++++ DATA EXTRACTS

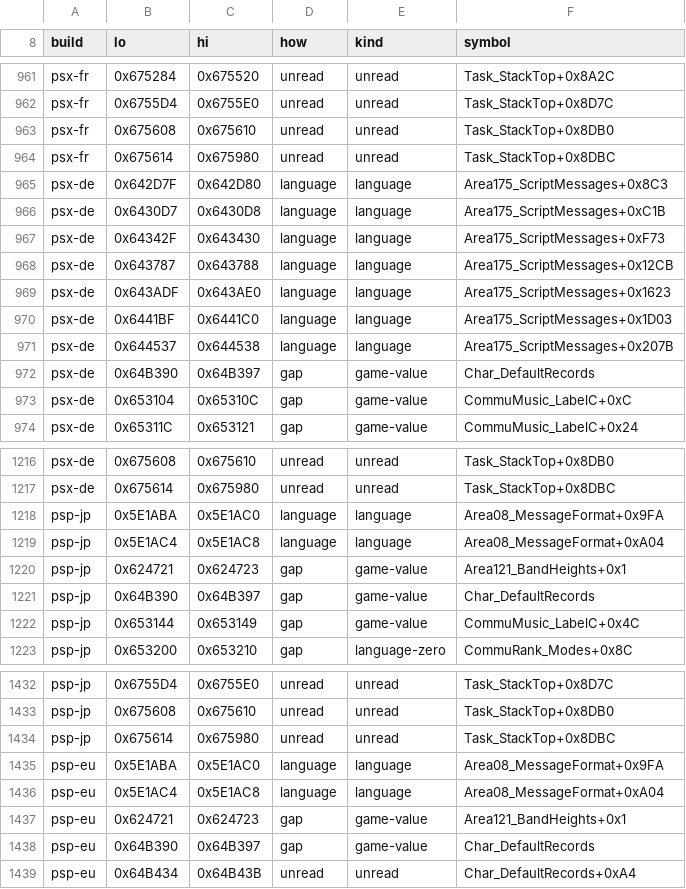
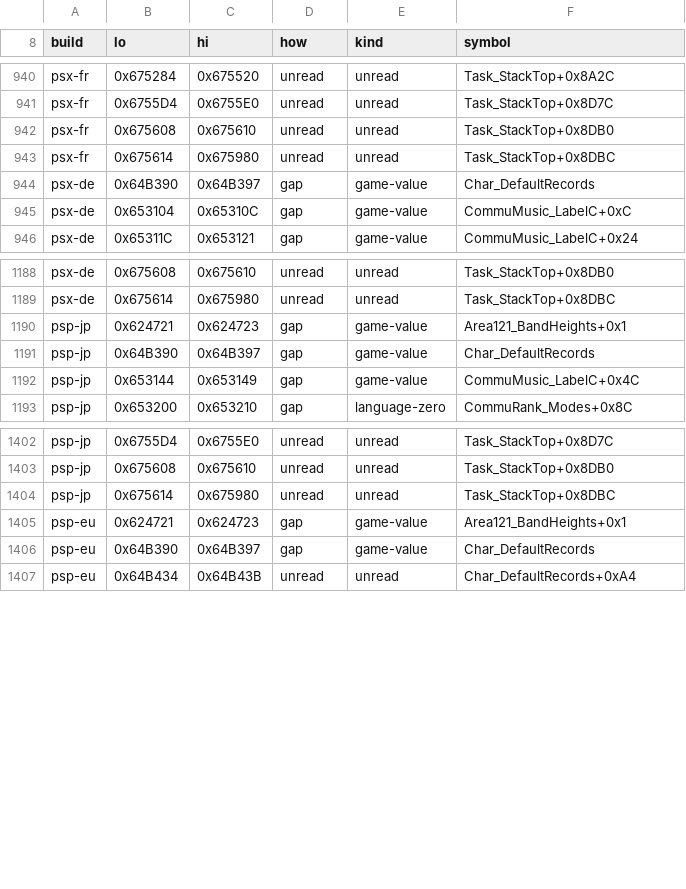
Before and after one commit to kerokline/BreathOfFire3PCPort, a TSV file: recipes/exe-gaps.tsv, drawn as a sheet; only a part is shown, gaps mark what is left out; the diff covers the shown part only.

```diff
--- a/recipes/exe-gaps.tsv
+++ b/recipes/exe-gaps.tsv
@@ -964,9 +943,2 @@ psx-fr	0x675608	0x675610	unread	unread	Task_StackTop+0x8DB0
 psx-fr	0x675614	0x675980	unread	unread	Task_StackTop+0x8DBC
-psx-de	0x642D7F	0x642D80	language	language	Area175_ScriptMessages+0x8C3
-psx-de	0x6430D7	0x6430D8	language	language	Area175_ScriptMessages+0xC1B
-psx-de	0x64342F	0x643430	language	language	Area175_ScriptMessages+0xF73
-psx-de	0x643787	0x643788	language	language	Area175_ScriptMessages+0x12CB
-psx-de	0x643ADF	0x643AE0	language	language	Area175_ScriptMessages+0x1623
-psx-de	0x6441BF	0x6441C0	language	language	Area175_ScriptMessages+0x1D03
-psx-de	0x644537	0x644538	language	language	Area175_ScriptMessages+0x207B
 psx-de	0x64B390	0x64B397	gap	game-value	Char_DefaultRecords
@@ -1217,4 +1189,2 @@ psx-de	0x675608	0x675610	unread	unread	Task_StackTop+0x8DB0
 psx-de	0x675614	0x675980	unread	unread	Task_StackTop+0x8DBC
-psp-jp	0x5E1ABA	0x5E1AC0	language	language	Area08_MessageFormat+0x9FA
-psp-jp	0x5E1AC4	0x5E1AC8	language	language	Area08_MessageFormat+0xA04
 psp-jp	0x624721	0x624723	gap	game-value	Area121_BandHeights+0x1
@@ -1434,4 +1404,2 @@ psp-jp	0x675608	0x675610	unread	unread	Task_StackTop+0x8DB0
 psp-jp	0x675614	0x675980	unread	unread	Task_StackTop+0x8DBC
-psp-eu	0x5E1ABA	0x5E1AC0	language	language	Area08_MessageFormat+0x9FA
-psp-eu	0x5E1AC4	0x5E1AC8	language	language	Area08_MessageFormat+0xA04
 psp-eu	0x624721	0x624723	gap	game-value	Area121_BandHeights+0x1
```
Also changed, not shown: 21 removed rows elsewhere in this file, exe_maps/psx-de.tsv, exe_maps/psx-eu-en.tsv, 10 other files.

++++++++

■ **THE PROBLEM**
Each line above is to be duplicated exactly, and the pictures are to be omitted.

■ **OUTPUT**
Before and after one commit to kerokline/BreathOfFire3PCPort, a TSV file: recipes/exe-gaps.tsv, drawn as a sheet; only a part is shown, gaps mark what is left out; the diff covers the shown part only.

```diff
--- a/recipes/exe-gaps.tsv
+++ b/recipes/exe-gaps.tsv
@@ -964,9 +943,2 @@ psx-fr	0x675608	0x675610	unread	unread	Task_StackTop+0x8DB0
 psx-fr	0x675614	0x675980	unread	unread	Task_StackTop+0x8DBC
-psx-de	0x642D7F	0x642D80	language	language	Area175_ScriptMessages+0x8C3
-psx-de	0x6430D7	0x6430D8	language	language	Area175_ScriptMessages+0xC1B
-psx-de	0x64342F	0x643430	language	language	Area175_ScriptMessages+0xF73
-psx-de	0x643787	0x643788	language	language	Area175_ScriptMessages+0x12CB
-psx-de	0x643ADF	0x643AE0	language	language	Area175_ScriptMessages+0x1623
-psx-de	0x6441BF	0x6441C0	language	language	Area175_ScriptMessages+0x1D03
-psx-de	0x644537	0x644538	language	language	Area175_ScriptMessages+0x207B
 psx-de	0x64B390	0x64B397	gap	game-value	Char_DefaultRecords
@@ -1217,4 +1189,2 @@ psx-de	0x675608	0x675610	unread	unread	Task_StackTop+0x8DB0
 psx-de	0x675614	0x675980	unread	unread	Task_StackTop+0x8DBC
-psp-jp	0x5E1ABA	0x5E1AC0	language	language	Area08_MessageFormat+0x9FA
-psp-jp	0x5E1AC4	0x5E1AC8	language	language	Area08_MessageFormat+0xA04
 psp-jp	0x624721	0x624723	gap	game-value	Area121_BandHeights+0x1
@@ -1434,4 +1404,2 @@ psp-jp	0x675608	0x675610	unread	unread	Task_StackTop+0x8DB0
 psp-jp	0x675614	0x675980	unread	unread	Task_StackTop+0x8DBC
-psp-eu	0x5E1ABA	0x5E1AC0	language	language	Area08_MessageFormat+0x9FA
-psp-eu	0x5E1AC4	0x5E1AC8	language	language	Area08_MessageFormat+0xA04
 psp-eu	0x624721	0x624723	gap	game-value	Area121_BandHeights+0x1
```
Also changed, not shown: 21 removed rows elsewhere in this file, exe_maps/psx-de.tsv, exe_maps/psx-eu-en.tsv, 10 other files.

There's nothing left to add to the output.